- _Your instructions_
Across all lines of the entries, tally those with the word "mainwindowForm" in them. The reply is the tally, by itself.
Data for this task Block Start
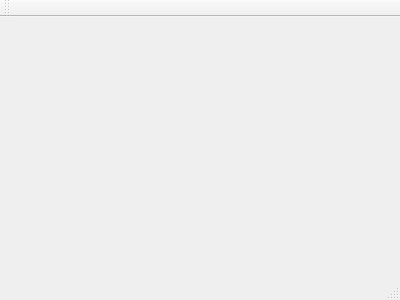
This is mainwindowForm.ui in fmadhi/TestQT1 as Qt 5 draws it before an edit. The edited form follows.
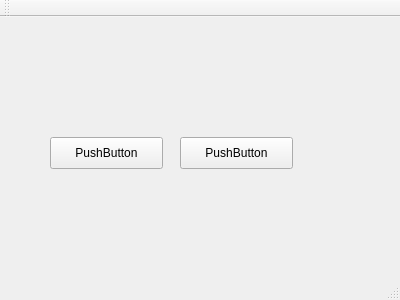
This is the edited form.

Commit message: Added Close and Open bottom to the Ui

```diff
--- a/mainwindowForm.ui
+++ b/mainwindowForm.ui
@@ -12,13 +12,55 @@
   <property name="windowTitle" >
    <string>MainWindow</string>
   </property>
-  <widget class="QMenuBar" name="menuBar" />
-  <widget class="QToolBar" name="mainToolBar" />
-  <widget class="QWidget" name="centralWidget" />
-  <widget class="QStatusBar" name="statusBar" />
+  <widget class="QWidget" name="centralWidget">
+   <widget class="QPushButton" name="qOpenBottom">
+    <property name="geometry">
+     <rect>
+      <x>50</x>
+      <y>120</y>
+      <width>113</width>
+      <height>32</height>
+     </rect>
+    </property>
+    <property name="text">
+     <string>PushButton</string>
+    </property>
+   </widget>
+   <widget class="QPushButton" name="qCloseBottom">
+    <property name="geometry">
+     <rect>
+      <x>180</x>
+      <y>120</y>
+      <width>113</width>
+      <height>32</height>
+     </rect>
+    </property>
+    <property name="text">
+     <string>PushButton</string>
+    </property>
+   </widget>
+  </widget>
+  <widget class="QMenuBar" name="menuBar">
+   <property name="geometry">
+    <rect>
+     <x>0</x>
+     <y>0</y>
+     <width>400</width>
+     <height>22</height>
+    </rect>
+   </property>
+  </widget>
+  <widget class="QToolBar" name="mainToolBar">
+   <attribute name="toolBarArea">
+    <enum>TopToolBarArea</enum>
+   </attribute>
+   <attribute name="toolBarBreak">
+    <bool>false</bool>
+   </attribute>
+  </widget>
+  <widget class="QStatusBar" name="statusBar"/>
  </widget>
- <layoutDefault spacing="6" margin="11" />
- <pixmapfunction></pixmapfunction>
+ <layoutdefault spacing="6" margin="11"/>
  <resources/>
  <connections/>
 </ui>
```
Left out of the diff: 26 changed lines with no effect on the pictures. The commit also changes 2 other files.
Data for this task Block End
- _Response box_
3